# [Task instructions]
Report every line from the following entries that contains the string "text".

# [Material provided]

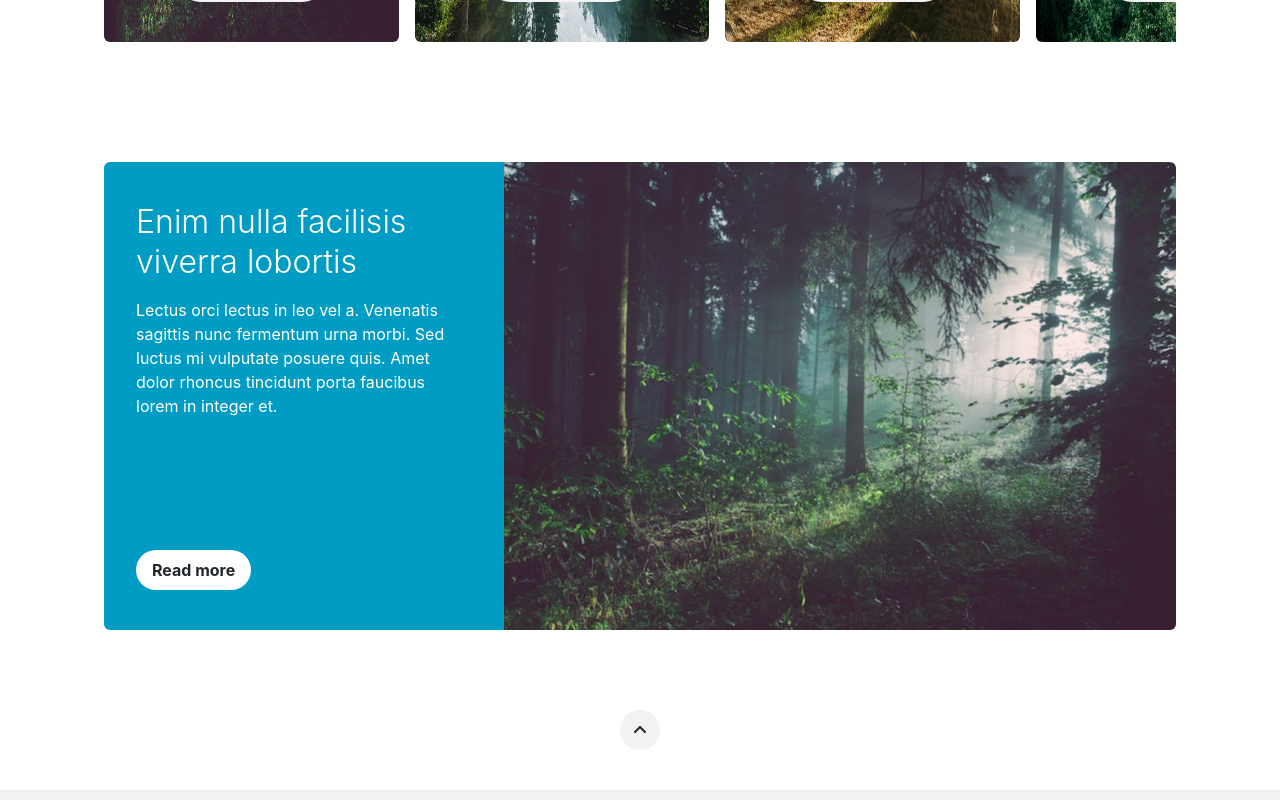
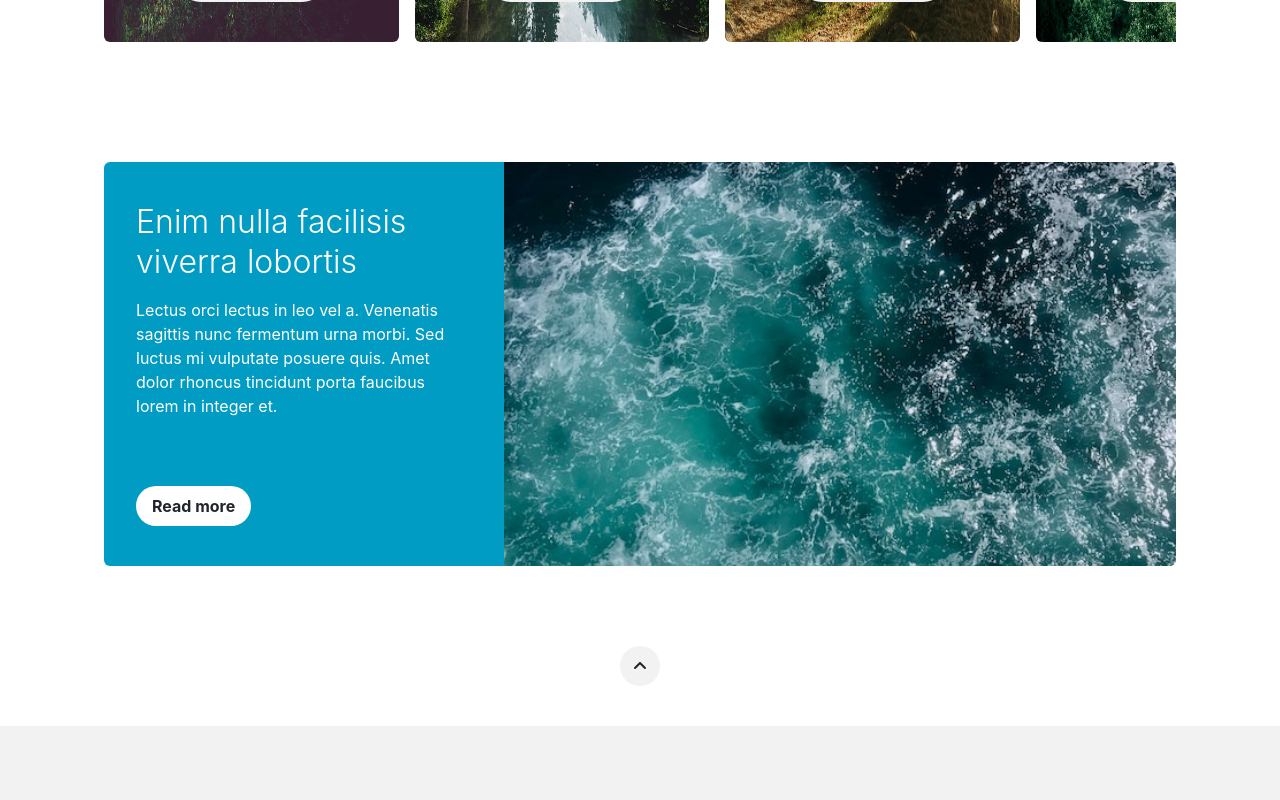
Before and after one commit to neusgp/alpaka-probearbeit, a React (Vite) app: page / in a window 1280 px wide. Shown: the part 2320-3120 px from the top of the page. Built offline with nearby package versions, Linux system fonts and the light colour scheme.

Commit message:
style: media queries

```diff
--- a/src/App.tsx
+++ b/src/App.tsx
@@ -17,16 +17,16 @@ function App() {
       {/* NAVIGATION */}
       <div
         id="navigation"
-        className="h-22 flex justify-between items-center px-26 py-7">
+        className="h-22 flex justify-between items-center md:px-26 px-4 py-7">
         <img src={"/logo.png"} className="w-[138px]" />
-        <div className="absolute right-26 flex h-22">
+        <div className="absolute md:right-26 right-4 flex h-22">
           {mockNavLinks.map(({ id, label }) => {
             return <NavLink label={label} key={id} />;
           })}
         </div>
       </div>
       {/* HEADER */}
-      <div id="header" className="h-[888px] relative p-6">
+      <div id="header" className="h-[888px] relative md:p-6">
         <div className="w-full h-full bg-[url(/header-img.png)] bg-center bg-cover">
           <div className="center flex flex-col items-center gap-6">
             <div className="text-center">
@@ -49,9 +49,9 @@ function App() {
         </div>
       </div>
       {/* PRODUCTS */}
-      <div id="products" className="py-10 px-26 flex flex-col gap-4">
+      <div id="products" className="py-10 md:px-26 px-4 flex flex-col gap-4">
         <h2>Our Products</h2>
-        <div className="flex gap-4 mb-4">
+        <div className="flex md:flex-row flex-col gap-4 mb-4">
           {mockProducts.map((product) => {
             const { id } = product;
             return <ProductCard product={product} key={id} />;
@@ -67,7 +67,9 @@ function App() {
         </div>
       </div>
       {/* BLOG */}
-      <div id="blog" className="py-10 px-26 flex flex-col justify-center">
+      <div
+        id="blog"
+        className="py-10 md:px-26 px-4 flex flex-col justify-center">
         <div className="flex flex-col gap-4 text-center">
           <h2>Blog</h2>
           <p>
@@ -106,9 +108,9 @@ function App() {
       {/* HIGHLIGHT */}
       <div
         id="highlight"
-        className="py-10 px-26 flex flex-col justify-center rounded-md">
-        <div className="w-full h-117 flex">
-          <div className="bg-blue-gray-dark h-full flex flex-1 flex-col justify-between rounded-l-md py-10 px-8">
+        className="py-10 md:px-26 px-4 flex flex-col justify-center">
+        <div className="w-full flex md:flex-row flex-col-reverse">
+          <div className="bg-blue-gray-dark flex flex-1 flex-col justify-between md:rounded-br-none md:rounded-tl-md rounded-b-md rounded-tl-none py-10 px-8 gap-6">
             <div className="flex flex-col gap-4">
               <h2 className="text-white">
                 Enim nulla facilisis viverra lobortis
@@ -119,8 +121,6 @@ function App() {
                 dolor rhoncus tincidunt porta faucibus lorem in integer et.
               </p>
             </div>
-
-            <div className="">
             <Button
               label="Read more"
               intent="white"
@@ -129,8 +129,7 @@ function App() {
               ariaLabel="Read more"
             />
           </div>
-          </div>
-          <div className="bg-[url(/1.png)] flex-2 bg-center rounded-r-md"></div>
+          <div className="bg-[url(/6.png)] flex-2 bg-center bg-cover md:rounded-tl-none md:rounded-br-md rounded-t-md rounded-bl-none aspect-15/9"></div>
         </div>
       </div>
       {/* FOOTER */}
@@ -140,7 +139,7 @@ function App() {
             <FontAwesomeIcon icon={faAngleUp} />
           </button>
         </div>
-        <div className="bg-gray-70 py-20 px-26 flex">
+        <div className="bg-gray-70 py-20 px-26 md:flex hidden">
           <FooterCard title="Loremipsum GmbH">
             <div className="flex flex-col gap-4">
               <p className="font-light">
@@ -191,9 +190,9 @@ function App() {
             </div>
           </FooterCard>
         </div>
-        <div className="h-16 px-26 py-6 flex justify-between">
-          <p className="text-xs">© 2023 Loremipsum GmbH</p>
-          <div className="flex gap-4">
+        <div className="px-26 py-6 flex flex-col md:flex-row md:justify-between">
+          <p className="text-xs text-center">© 2023 Loremipsum GmbH</p>
+          <div className="flex gap-4 justify-center">
             <p className="text-xs">Impressum</p>
             <p className="text-xs">Datenschutz</p>
           </div>
--- a/src/components/ProductCard.tsx
+++ b/src/components/ProductCard.tsx
@@ -9,11 +9,11 @@ export const ProductCard = ({ product }: { product: Product }) => {
   return (
     <div className={`${cardColor} rounded-md`}>
       <img src={img} />
-      <div className="px-4 text-white">
+      <div className="px-4 text-white md:block hidden">
         <h3>{name}</h3>
         <p>{description}</p>
       </div>
-      <div className="pl-4 py-6">
+      <div className="pl-4 py-6 md:block hidden">
         <Button intent="white" icon="only" ariaLabel="Read more" />
       </div>
     </div>
```
Lines whose indentation alone changed are shown as unchanged.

# [Problem solution]
             <div className="text-center">
         <div className="flex flex-col gap-4 text-center">
               <h2 className="text-white">
-          <p className="text-xs">© 2023 Loremipsum GmbH</p>
+          <p className="text-xs text-center">© 2023 Loremipsum GmbH</p>
             <p className="text-xs">Impressum</p>
             <p className="text-xs">Datenschutz</p>
-      <div className="px-4 text-white">
+      <div className="px-4 text-white md:block hidden">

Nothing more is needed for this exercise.